But, the fiscal headwinds at the time made patience a virtue that we ironically could ill afford.  The 3-year estimates were designed to get Census data out to many “medium-sized” communities (20,000 to 65,000) two years earlier than the first available 5-year estimates.  As a result, we created the three-part ACS with 1-year estimates for the largest communities, 3-year estimates for medium and large communities, and 5-year estimates for all communities.

Today, Census leaders described the hard decisions they have to make when allocating their limited resources.  Essentially, the 3-year estimates will not be published next fall for 2012-2014 due to the $15 million shortage resulting from the $124 million cut to the Census budget, all coming from the Periodic Programs and Censuses account.

The decision to eliminate the 3-year estimate was part of a series of moves including cuts to follow-up operations support, field representative refresher training, and ACS interviewer observations.   Furthermore, the President’s budget proposal released yesterday did not seek the estimated $2.4 million that would be required to re-instate the 3-year data product in the FY 2016 (so no 2013-2015 estimates would be made either).

Census plans to continue to release 1-year and 5-year estimates and to focus its resources on activities that ensure data quality.  During our discussion, the 5-year estimates were identified as the primary annual data element that ACS promises to provide to every community as part of its mandate.

It is unclear what advocacy on behalf of the 3-year estimates might beget from a Congress that continues to engage in debates about whether responses to the ACS should be voluntary or remain mandatory (or whether the ACS should exist at all).
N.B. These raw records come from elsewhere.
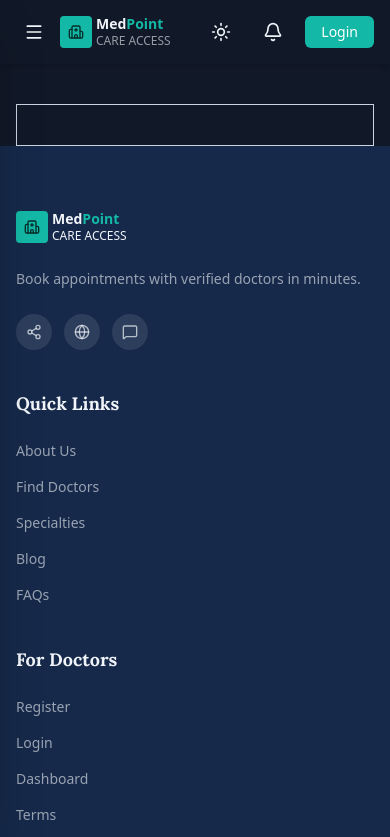
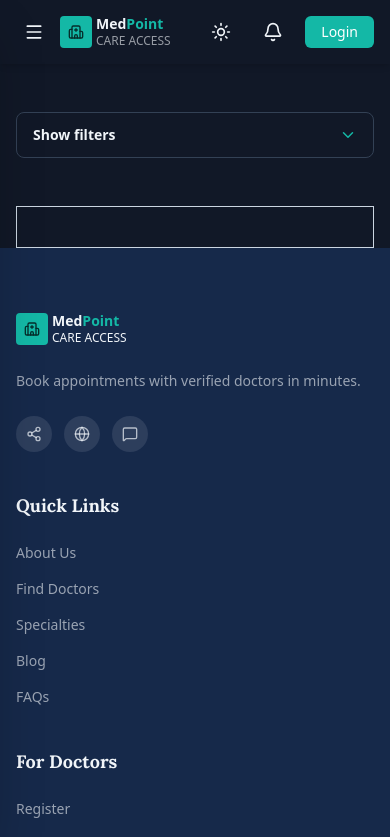
Before and after one commit to Sultanmia22/MedPoint-Client, a Next.js app: page /doctors in a window 390 px wide. Shown: the top 837 px of the page. Built offline with nearby package versions, Linux system fonts and the light colour scheme; no server answers.

Commit message:
feat: added filter doctor section responsive version

```diff
--- a/src/Components/Public/FindDoctors/FilterDoctor/FilterDoctor.tsx
+++ b/src/Components/Public/FindDoctors/FilterDoctor/FilterDoctor.tsx
@@ -1,5 +1,5 @@
 import React from "react";
-import { Funnel, Search, Star } from "lucide-react";
+import { Funnel, Search } from "lucide-react";
 import SpecialtyFilter from "./SpecialtyFilter";
 import ExperienceFilter from "./Experience";
 import LocationFilter from "./LocationFilter";
@@ -11,7 +11,7 @@ import SortFilter from "./SortFilter";
 
 const FilterSection = () => {
   return (
-    <div className="bg-base-100 border border-base-300 shadow-sm rounded-2xl p-6 flex flex-col gap-6 max-h-[calc(100vh-6rem)] overflow-y-auto overscroll-contain custom-scrollbar">
+    <div className="bg-base-100 border border-base-300 shadow-sm rounded-2xl p-6 flex flex-col gap-6 lg:max-h-[calc(100dvh-6rem)] lg:overflow-y-auto lg:overscroll-contain lg:custom-scrollbar">
       {/* Header */}
       <div className="flex items-center justify-between">
         <div className="flex items-center gap-2">
@@ -41,7 +41,7 @@ const FilterSection = () => {
       <LocationFilter />
 
       {/* Gender */}
-     <GenderFilter />
+      <GenderFilter />
 
       {/* Availability */}
       <Availability />
--- /dev/null
+++ b/src/Components/Public/FindDoctors/FilterDoctor/MobileFilterToggle.tsx
@@ -0,0 +1,37 @@
+"use client";
+
+import React, { useState } from "react";
+import { ChevronDown } from "lucide-react";
+
+const MobileFilterToggle = ({ children }: { children: React.ReactNode }) => {
+  const [isFilterOpen, setIsFilterOpen] = useState(false);
+
+  return (
+    <>
+      <div className="sticky top-0 z-30 col-span-full bg-base-100 py-2 lg:hidden">
+        <button
+          type="button"
+          aria-expanded={isFilterOpen}
+          aria-controls="doctor-filters"
+          onClick={() => setIsFilterOpen((isOpen) => !isOpen)}
+          className="mb-4 flex w-full items-center justify-between rounded-lg border border-base-300 bg-base-100 px-4 py-3 text-sm font-semibold text-base-content"
+        >
+          {isFilterOpen ? "Hide filters" : "Show filters"}
+          <ChevronDown
+            size={18}
+            className={`text-primary transition-transform ${isFilterOpen ? "rotate-180" : ""}`}
+          />
+        </button>
+      </div>
+
+      <aside
+        id="doctor-filters"
+        className={`${isFilterOpen ? "block" : "hidden"} lg:col-span-3 lg:block lg:sticky lg:top-24 lg:self-start`}
+      >
+        {children}
+      </aside>
+    </>
+  );
+};
+
+export default MobileFilterToggle;
--- a/src/Components/Public/FindDoctors/FilterDoctor/SpecialtyFilter.tsx
+++ b/src/Components/Public/FindDoctors/FilterDoctor/SpecialtyFilter.tsx
@@ -46,7 +46,7 @@ const SpecialtyFilter = () => {
       <p className="text-sm font-bold text-base-content">Specialty</p>
 
       {/* ===== Checkbox List (map) ===== */}
-      <div className="flex flex-col gap-2.5 mt-2.5">
+      <div className="mt-2.5 grid grid-cols-2 gap-x-3 gap-y-2.5 lg:grid-cols-1">
         {visibleSpecialties.map((specialty) => (
           <label
             key={specialty.id}
--- a/src/app/(mainLayout)/(public)/doctors/page.tsx
+++ b/src/app/(mainLayout)/(public)/doctors/page.tsx
@@ -1,17 +1,17 @@
-import React from "react";
 import FilterDoctor from "@/Components/Public/FindDoctors/FilterDoctor/FilterDoctor";
+import MobileFilterToggle from "@/Components/Public/FindDoctors/FilterDoctor/MobileFilterToggle";
 
 const FindDoctors = () => {
   return (
     <div className="w-full pt-10">
-      <div className="grid grid-cols-1 lg:grid-cols-12 gap-6">
+      <div className="grid grid-cols-1 gap-6 lg:grid-cols-12">
         {/* Filter Sidebar */}
-        <aside className=" hidden lg:block lg:col-span-3 lg:sticky lg:top-24 lg:self-start">
+        <MobileFilterToggle>
           <FilterDoctor />
-        </aside>
+        </MobileFilterToggle>
 
         {/* Doctor List */}
-        <section className="lg:col-span-9 border border-secondary p-5">
+        <section className="border border-secondary p-5 lg:col-span-9">
           {/* Doctor cards go here */}
         </section>
       </div>
```
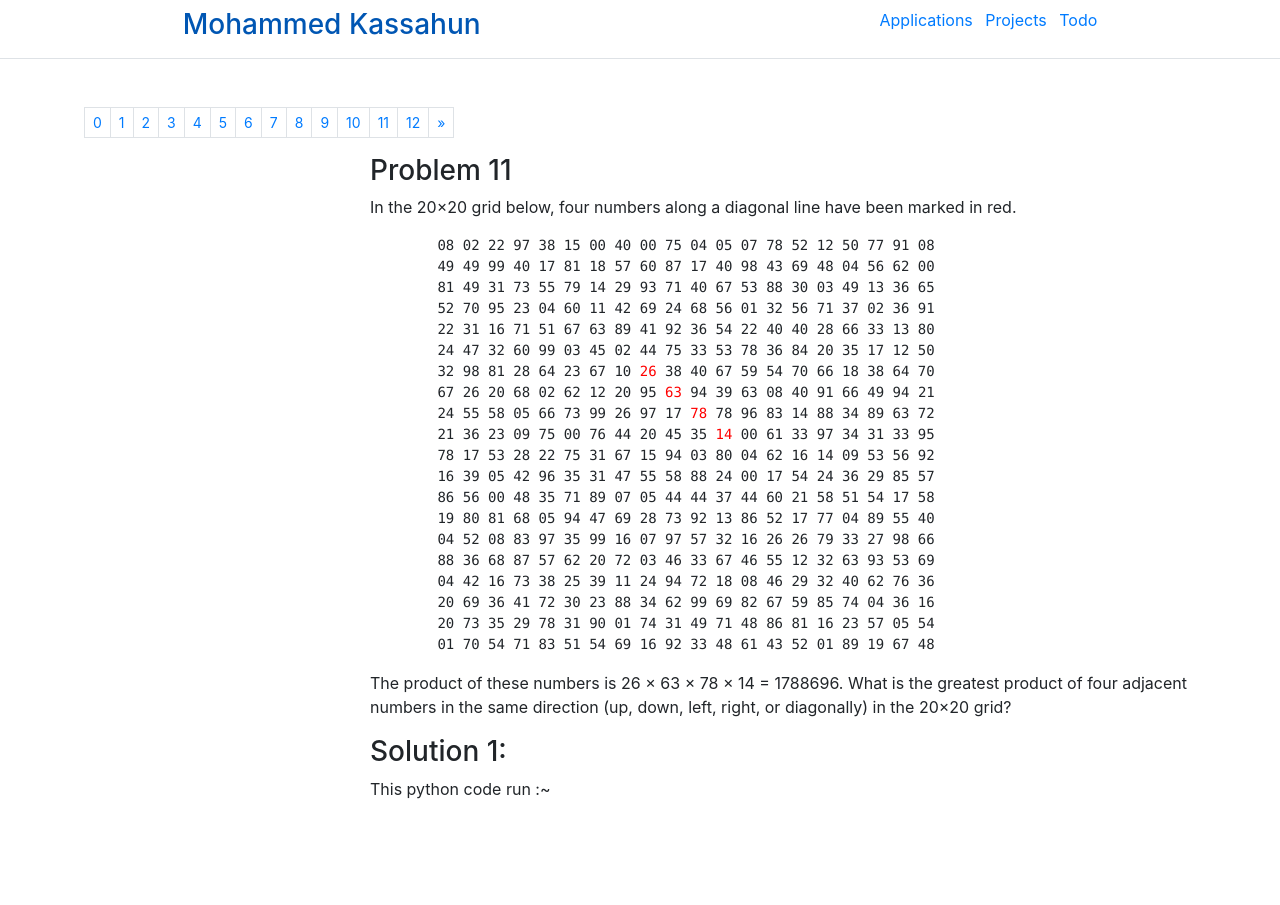
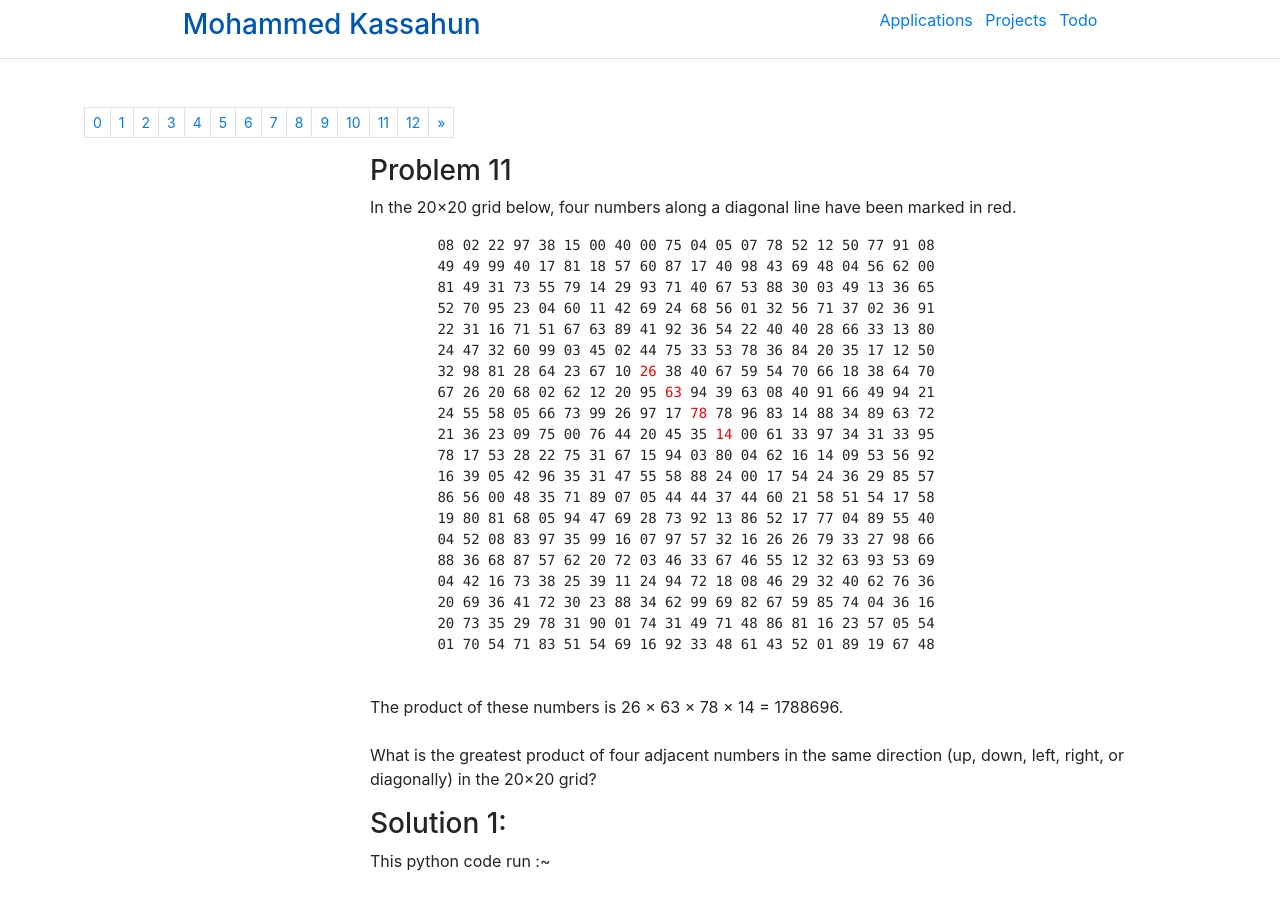
Before and after one commit to mhmmdk/Mohammedkn.com, a Jekyll site: the page built from _posts/2019-03-13-011.md, in a window 1280 px wide. Built offline with Jekyll 4.4.1, drawn with Linux system fonts in a browser that asks for light colours; comment, search, counter and statistics services are not loaded; a style sheet for code colours, icons or effects is not loaded.

Commit message:
Update 2019-03-13-011.md

```diff
--- a/_posts/2019-03-13-011.md
+++ b/_posts/2019-03-13-011.md
@@ -7,7 +7,6 @@ num: 11
 comments: true
 ---
 <div class='problem'>
-
 <h3> Problem 11</h3>
 <p>
 In the 20×20 grid below, four numbers along a diagonal line have been marked in red.<br>
@@ -32,11 +31,7 @@ In the 20×20 grid below, four numbers along a diagonal line have been marked in
         20 69 36 41 72 30 23 88 34 62 99 69 82 67 59 85 74 04 36 16
         20 73 35 29 78 31 90 01 74 31 49 71 48 86 81 16 23 57 05 54
         01 70 54 71 83 51 54 69 16 92 33 48 61 43 52 01 89 19 67 48
-</pre>
-
-The product of these numbers is 26 × 63 × 78 × 14 = 1788696.
-
-What is the greatest product of four adjacent numbers in the same direction (up, down, left, right, or diagonally) in the 20×20 grid?
+</pre><br>The product of these numbers is 26 × 63 × 78 × 14 = 1788696.<br><br>What is the greatest product of four adjacent numbers in the same direction (up, down, left, right, or diagonally) in the 20×20 grid?
 </p></div>
 
 ### Solution 1:
```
Suffice it to say that, with no new 3-year averages being published, any users relying on those data will need to start making adjustments now.  The expectation is that once we adjust, the 3-year estimates will go the way of other data products remembered fondly.